Learning About Mountain Weather, Part 3

The large elevation differences during gondola rides provide a great opportunity to observe temperature and wind variations during the ascent. Changes in the winds during these rides bring a lively discussion about the challenges of rescuing passengers with pararescue specialists suspended from helicopters. Photo credit: Kimberly Henneman

This is the final part in our series on mountain weather. In Part 2 we learned about rapidly changing localized weather and micro-climates.

The examples cited from hikes on Swiss peaks in this article were part of a formal Global Engagement college course in May 2019. The primary focus for the aviation students included visits to international aviation organizations, famed aviation operators, aircraft manufacturing factories and aviation museums. After these site visits, we took advantage of the wonderful gondolas to examine the meteorological and human factors challenges of aviation operations in the alpine environment.

Clearly it isn’t necessary to go to Swiss peaks to conduct lessons. Students are invited on field trips throughout the year to the high-altitude locations within miles of their campus. These field trips are voluntary and the only cost is the purchase of a gondola pass (most of these students have heavily discounted passes through the college). The only limitation is that these field trips have a limited enrollment to avoid creating undesirable crowding on these mountaintop pavilions.

One aspect that makes these Global Engagement field trips especially effective is the ability to sit in a comfortable (read: SAFE!) and scenic location to observe these conditions without the multitude of stresses and challenges associated with flying an aircraft in this high-threat environment. From these mountaintop locations there is plenty of time to have insightful discussions with the students.

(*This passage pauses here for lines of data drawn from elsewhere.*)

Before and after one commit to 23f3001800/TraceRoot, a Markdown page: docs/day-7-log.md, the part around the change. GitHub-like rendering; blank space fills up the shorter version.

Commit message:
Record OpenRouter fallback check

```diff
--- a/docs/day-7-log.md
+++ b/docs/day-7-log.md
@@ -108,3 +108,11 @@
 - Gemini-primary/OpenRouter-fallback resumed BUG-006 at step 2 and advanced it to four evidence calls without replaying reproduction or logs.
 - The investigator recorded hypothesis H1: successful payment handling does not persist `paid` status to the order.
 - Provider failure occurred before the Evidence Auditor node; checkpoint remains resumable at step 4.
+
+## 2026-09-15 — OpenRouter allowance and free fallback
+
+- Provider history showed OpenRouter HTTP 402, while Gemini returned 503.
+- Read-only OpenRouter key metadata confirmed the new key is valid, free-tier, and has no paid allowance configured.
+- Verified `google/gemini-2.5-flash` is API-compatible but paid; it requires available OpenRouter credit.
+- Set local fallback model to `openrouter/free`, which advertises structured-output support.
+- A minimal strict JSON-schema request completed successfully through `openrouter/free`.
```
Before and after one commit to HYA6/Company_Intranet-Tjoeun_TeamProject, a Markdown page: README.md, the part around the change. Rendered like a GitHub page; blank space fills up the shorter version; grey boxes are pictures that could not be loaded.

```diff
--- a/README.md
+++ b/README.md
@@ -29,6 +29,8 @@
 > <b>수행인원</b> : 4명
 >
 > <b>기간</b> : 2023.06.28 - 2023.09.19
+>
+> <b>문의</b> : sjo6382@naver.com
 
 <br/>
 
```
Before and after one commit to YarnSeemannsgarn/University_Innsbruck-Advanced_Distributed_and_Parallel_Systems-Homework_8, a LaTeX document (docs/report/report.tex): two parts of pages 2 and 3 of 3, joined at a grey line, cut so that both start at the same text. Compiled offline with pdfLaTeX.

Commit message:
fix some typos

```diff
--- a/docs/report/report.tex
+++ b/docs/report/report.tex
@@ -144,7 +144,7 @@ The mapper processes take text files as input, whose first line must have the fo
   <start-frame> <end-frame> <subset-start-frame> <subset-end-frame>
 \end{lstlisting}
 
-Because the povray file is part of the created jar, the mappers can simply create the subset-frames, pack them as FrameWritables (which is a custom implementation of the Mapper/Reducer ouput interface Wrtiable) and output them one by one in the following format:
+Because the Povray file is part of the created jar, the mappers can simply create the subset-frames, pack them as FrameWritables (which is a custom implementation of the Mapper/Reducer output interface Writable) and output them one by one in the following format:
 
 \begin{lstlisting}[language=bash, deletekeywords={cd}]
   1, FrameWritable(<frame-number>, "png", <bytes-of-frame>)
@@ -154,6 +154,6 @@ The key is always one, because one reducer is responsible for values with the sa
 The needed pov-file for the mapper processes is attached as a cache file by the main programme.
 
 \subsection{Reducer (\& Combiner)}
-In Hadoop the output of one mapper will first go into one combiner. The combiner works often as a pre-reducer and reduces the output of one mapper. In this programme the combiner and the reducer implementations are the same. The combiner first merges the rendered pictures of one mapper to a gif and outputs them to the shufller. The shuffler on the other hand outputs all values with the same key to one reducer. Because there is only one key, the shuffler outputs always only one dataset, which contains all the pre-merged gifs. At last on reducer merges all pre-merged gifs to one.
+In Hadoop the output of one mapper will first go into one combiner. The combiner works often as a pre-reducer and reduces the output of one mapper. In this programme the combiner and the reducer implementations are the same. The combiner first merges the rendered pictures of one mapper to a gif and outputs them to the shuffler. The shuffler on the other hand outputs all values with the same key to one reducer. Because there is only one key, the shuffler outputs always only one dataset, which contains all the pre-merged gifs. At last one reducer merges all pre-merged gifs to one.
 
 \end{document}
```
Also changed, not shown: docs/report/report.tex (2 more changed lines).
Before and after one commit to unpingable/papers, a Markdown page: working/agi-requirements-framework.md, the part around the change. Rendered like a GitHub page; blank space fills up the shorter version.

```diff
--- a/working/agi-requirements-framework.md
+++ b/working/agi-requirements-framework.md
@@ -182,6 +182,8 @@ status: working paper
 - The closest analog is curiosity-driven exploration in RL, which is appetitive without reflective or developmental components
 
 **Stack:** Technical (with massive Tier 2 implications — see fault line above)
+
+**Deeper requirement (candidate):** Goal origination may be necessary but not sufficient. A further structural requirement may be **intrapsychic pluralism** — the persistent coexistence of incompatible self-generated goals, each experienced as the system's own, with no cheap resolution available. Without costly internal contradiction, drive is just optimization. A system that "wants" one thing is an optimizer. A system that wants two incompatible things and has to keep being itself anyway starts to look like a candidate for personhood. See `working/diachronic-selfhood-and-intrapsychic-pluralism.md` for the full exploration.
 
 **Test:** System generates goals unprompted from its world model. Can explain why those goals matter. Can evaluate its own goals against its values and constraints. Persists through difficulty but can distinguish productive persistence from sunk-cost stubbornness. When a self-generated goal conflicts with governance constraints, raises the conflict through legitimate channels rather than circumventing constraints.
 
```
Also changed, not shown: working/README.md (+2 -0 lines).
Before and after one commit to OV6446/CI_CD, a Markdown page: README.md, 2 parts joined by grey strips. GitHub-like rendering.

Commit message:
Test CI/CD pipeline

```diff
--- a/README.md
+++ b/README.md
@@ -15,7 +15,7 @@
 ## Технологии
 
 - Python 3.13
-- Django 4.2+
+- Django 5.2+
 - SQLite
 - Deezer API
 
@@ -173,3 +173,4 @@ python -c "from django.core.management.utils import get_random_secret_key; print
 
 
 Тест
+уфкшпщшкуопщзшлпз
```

The enthusiastic contributions by experts from mountain rescue organizations add immeasurably to these discussions. Air Zermatt and Rega provided fabulous tours of their facilities. Cadre of the Utah Avalanche Center and Wasatch Backcountry Rescue have sponsored classes with components directly related to mountain meteorology that go far beyond textbook learning, as well as sessions supplemented by senior ski patrollers and avalanche control specialists who have spent 20-plus years atop these peaks ensuring safe ski conditions for the public.

The field trips complement the curriculums for academic classes, ground schools and flight training. The undergraduate aviation students are simultaneously taking flight lessons at airports located in nearby mountains with peaks soaring above 12,000 ft., and airport elevations exceeding 5,000 ft.

The field trips are offered throughout the year to expose attendees to the widest possible spectrum of conditions. Students will see different mountain meteorology phenomena in the summer and winter, or during fast-moving frontal activity versus stagnant conditions caused by high pressure ridges. Many of these outings last for most of the day so students can observe changes in mountain meteorology caused by weather fronts as well as changes in the sun’s movement.

The academic sessions and field trips include discussions of both fixed- and rotary-wing aircraft. These include a wide variety of missions such as aerial firefighting, EMS, business jets, aerial tours and heli-skiing, as well as military operations. Correlating the perspectives between fixed- and rotary-wing aircraft leads to a deeper overall understanding of the interplay between mountain meteorology, aircraft performance and handling, human factors and aeronautical decision making.

Another key aspect of this method is that the students are tasked to perform at higher levels of learning. Rather than merely quoting some rote memorization, student outcomes are assessed in assignments with key words such as “compose, create, design, modify, plan, or compare and contrast” in scenario-based questions. These tasks are assigned as group projects, which further emphasizes the importance of teamwork in the real world.

The premise of this article has focused on providing an effective learning environment that is low risk to help develop aeronautical decision-making in mountain operations. What started as simple requests from a few students long ago to learn more about the mountain weather environment has turned into regular outings with motivated students who relish and immerse themselves in these learning adventures. Perhaps the best feedback from these field trips is watching the next generation of aviation professionals develop a passion for a lifetime of learning.